There are several issues that relate to Spanish institutions and uses, such as piracy or “piracy”. The issue of piracy was addressed with the right to private copy and the right to compensation to the right holders.
As circumventing the former law became quite easy — both technically, both legally — the new (coming) law what directly does is trimming many user rights. On the other hand, the costs of exploitation or loss of benefits of exploitation of some intellectual property rights do not fall upon the users or potential users, but upon the costs of the whole citizenry, as they are supported by the State budgets.
In the new project of law, vicarious cooperation of induction to illegal use will also be punished, such as creating software to enable P2P file sharing.
Francisco Jurado: how can we punish coding a technology that may enable illegal file sharing but also legal file sharing?

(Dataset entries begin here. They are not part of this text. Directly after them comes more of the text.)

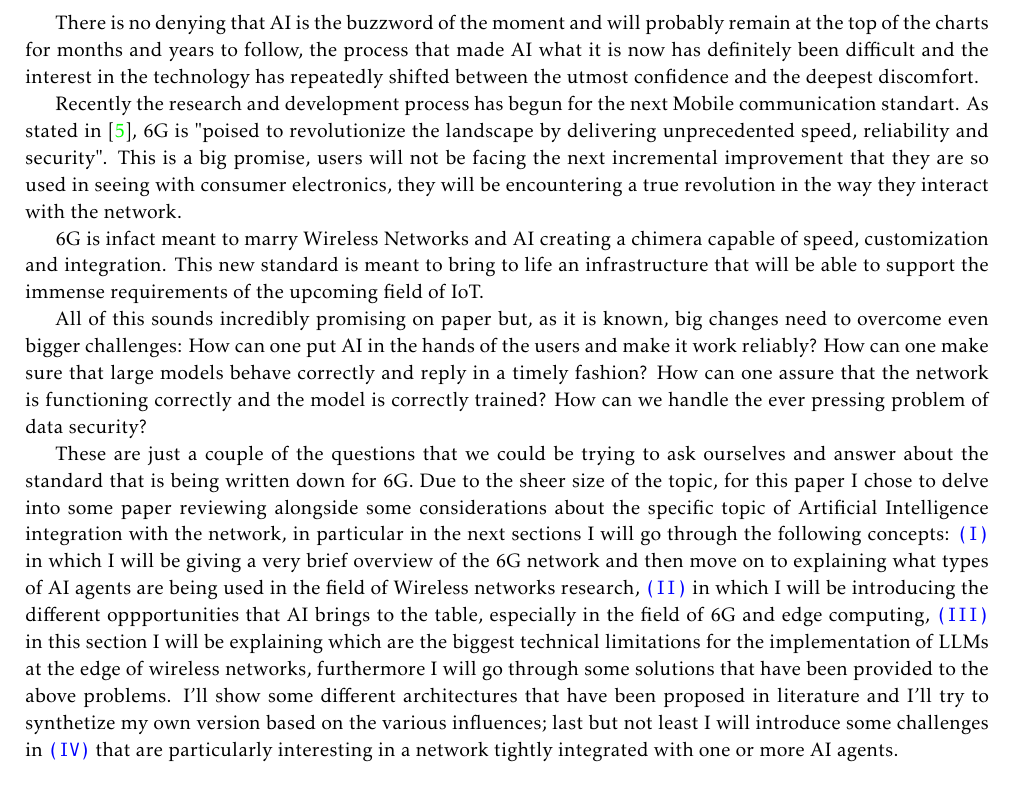
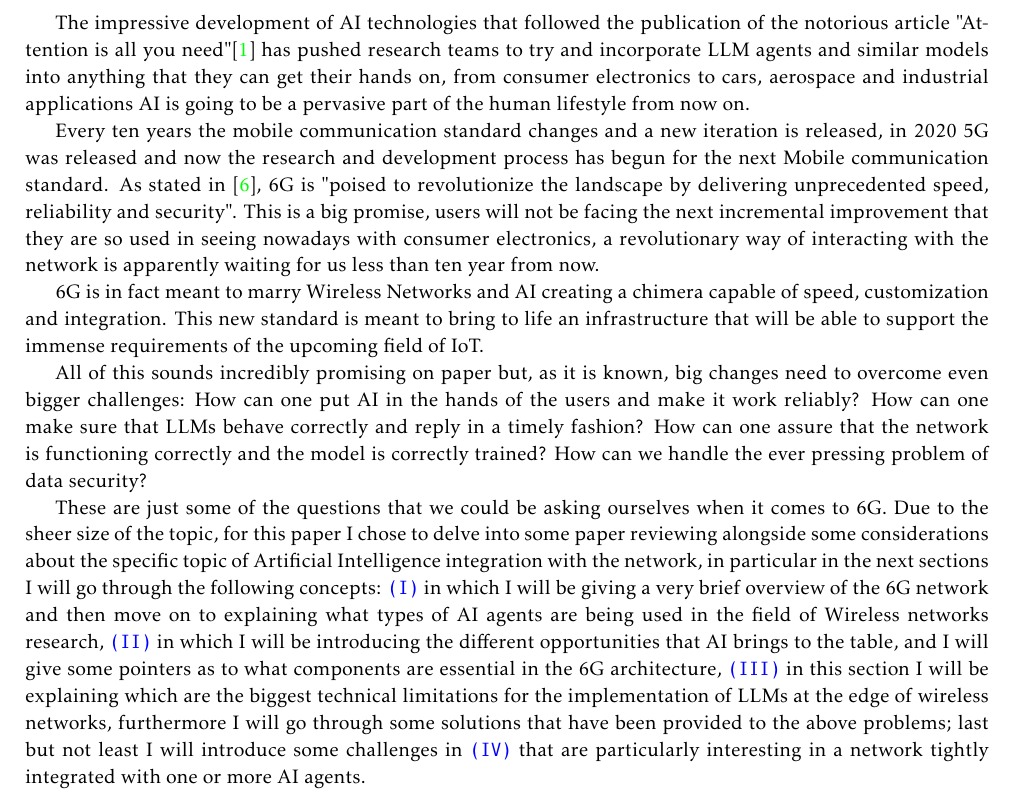
Before and after one commit to S3gmentati0nFault/cct-paper, a LaTeX document (main.tex, which reads src/introduction.tex): part of page 2 of 9, cut at the place of the change. Compiled offline with pdfLaTeX.

Commit message:
Correction of the script written so far

```diff
--- a/src/introduction.tex
+++ b/src/introduction.tex
@@ -1,37 +1,37 @@
 \externaldocument{../main}
 
-There is no denying that AI is the buzzword of the moment and will probably remain at the top of the
-charts for months and years to follow, the process that made AI what it is now has definitely been difficult
-and the interest in the technology has repeatedly shifted between the utmost confidence and the deepest discomfort.
+The impressive development of AI technologies that followed the publication of the notorious article
+"Attention is all you need"\cite{attention} has pushed research teams to try and incorporate LLM
+agents and similar models into anything that they can get their hands on, from consumer electronics
+to cars, aerospace and industrial applications AI is going to be a pervasive part of the human
+lifestyle from now on.
 
-Recently the research and development process has begun for the next Mobile communication standart.
+Every ten years the mobile communication standard changes and a new iteration is released, in 2020
+5G was released and now the research and development process has begun for the next Mobile communication standard.
 As stated in \cite{6ainets}, 6G is "poised to revolutionize the landscape by delivering
 unprecedented speed, reliability and security". This is a big promise, users will not be facing the
-next incremental improvement that they are so used in seeing with consumer electronics, they will be
-encountering a true revolution in the way they interact with the network.
+next incremental improvement that they are so used in seeing nowadays with consumer electronics,
+a revolutionary way of interacting with the network is apparently waiting for us less than ten year
+from now.
 
-6G is infact meant to marry Wireless Networks and AI creating a chimera capable of speed,
+6G is in fact meant to marry Wireless Networks and AI creating a chimera capable of speed,
 customization and integration. This new standard is meant to bring to life an infrastructure that
 will be able to support the immense requirements of the upcoming field of IoT.
 
 All of this sounds incredibly promising on paper but, as it is known, big changes need to overcome even
 bigger challenges: How can one put AI in the hands of the users and make it work reliably? How can
-one make sure that large models behave correctly and reply in a timely fashion? How can one
+one make sure that LLMs behave correctly and reply in a timely fashion? How can one
 assure that the network is functioning correctly and the model is correctly trained? How can we
 handle the ever pressing problem of data security?
 
-These are just a couple of the questions that we could be trying to ask ourselves and answer about
-the standard that is being written down for 6G. Due to the sheer size of the topic, for this
+These are just some of the questions that we could be asking ourselves when it comes to 6G. Due to the sheer size of the topic, for this
 paper I chose to delve into some paper reviewing alongside some considerations about the specific
 topic of Artificial Intelligence integration with the network, in particular in the next sections I
 will go through the following concepts: \ref{sec:ai-agents} in which I will be giving a very brief
 overview of the 6G network and then move on to explaining what types
 of AI agents are being used in the field of Wireless networks research, \ref{sec:opportunities} in
-which I will be introducing the different oppportunities that AI brings to the table, especially in
-the field of 6G and edge computing, \ref{sec:technical-limitations} in this section I will be
-explaining which are the biggest technical limitations for the implementation of LLMs at the edge of
-wireless networks, furthermore I will go through some solutions that have been provided to the above
-problems. I'll show some different architectures that have been proposed in literature and
-I'll try to synthetize my own version based on the various influences; last but not least I will
+which I will be introducing the different opportunities that AI brings to the table, and I will
+give some pointers as to what components are essential in the 6G architecture, \ref{sec:technical-limitations} in this section I will be explaining which are the biggest technical limitations for the implementation of LLMs at the edge of wireless networks, furthermore I will go through some solutions that have been provided to the above
+problems; last but not least I will
 introduce some challenges in \ref{sec:future-challenges} that are particularly interesting in a
 network tightly integrated with one or more AI agents.
```
Also changed, not shown: ResearchPaperBib.bib (+5 -0 lines), src/agents.tex (+5 -2 lines), src/opportunities.tex (+9 -9 lines).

Casas: there are two logics here. The technological one: if it can be done, so be it. And the legal one: if it can be done, let us think whether we want this to be. And the legal thinking on P2P file sharing should be whether we want that. And we want that depending on the majority use of such technology. If the 99% of uses is illegal, maybe we should ban a certain technology, despite its “it’s-possible-so-let’s-do-it” nature.
Q: intellectual property law is still focused on protection, and it seems that creation has been left aside. Is that it? Casas: intellectual property is not the origin, but the consequence of creation. And property is about the right to decide what the creator can do with her work. Do we need to foster creation because it is in the public benefit that there is more creation, etc, etc, etc? Right, but always respecting the particular decisions of the individual upon her creation.
Q: how long can we keep the regulation of copyright on a national basis, or we have to have an international (common) copyright law? Casas: It is impossible to protect intellectual property rights without international standards. It has always been so (the Bern agreement, the OMPI treatments, etc.) and we will see more of that.
Q: what happens with streaming? what happens with ebooks and used software? how can we compute the damage to right holders? Casas: it is very difficult to compute what is the damage to right holders. In the case of Spain, the calculations have been “how much am I (as the Government) willing to pay?”. Used software: does not apply in Spain. Streaming is public communication.
10th Internet, Law and Politics Conference (2014)
If you need to cite this article in a formal way (i.e. for bibliographical purposes) I dare suggest:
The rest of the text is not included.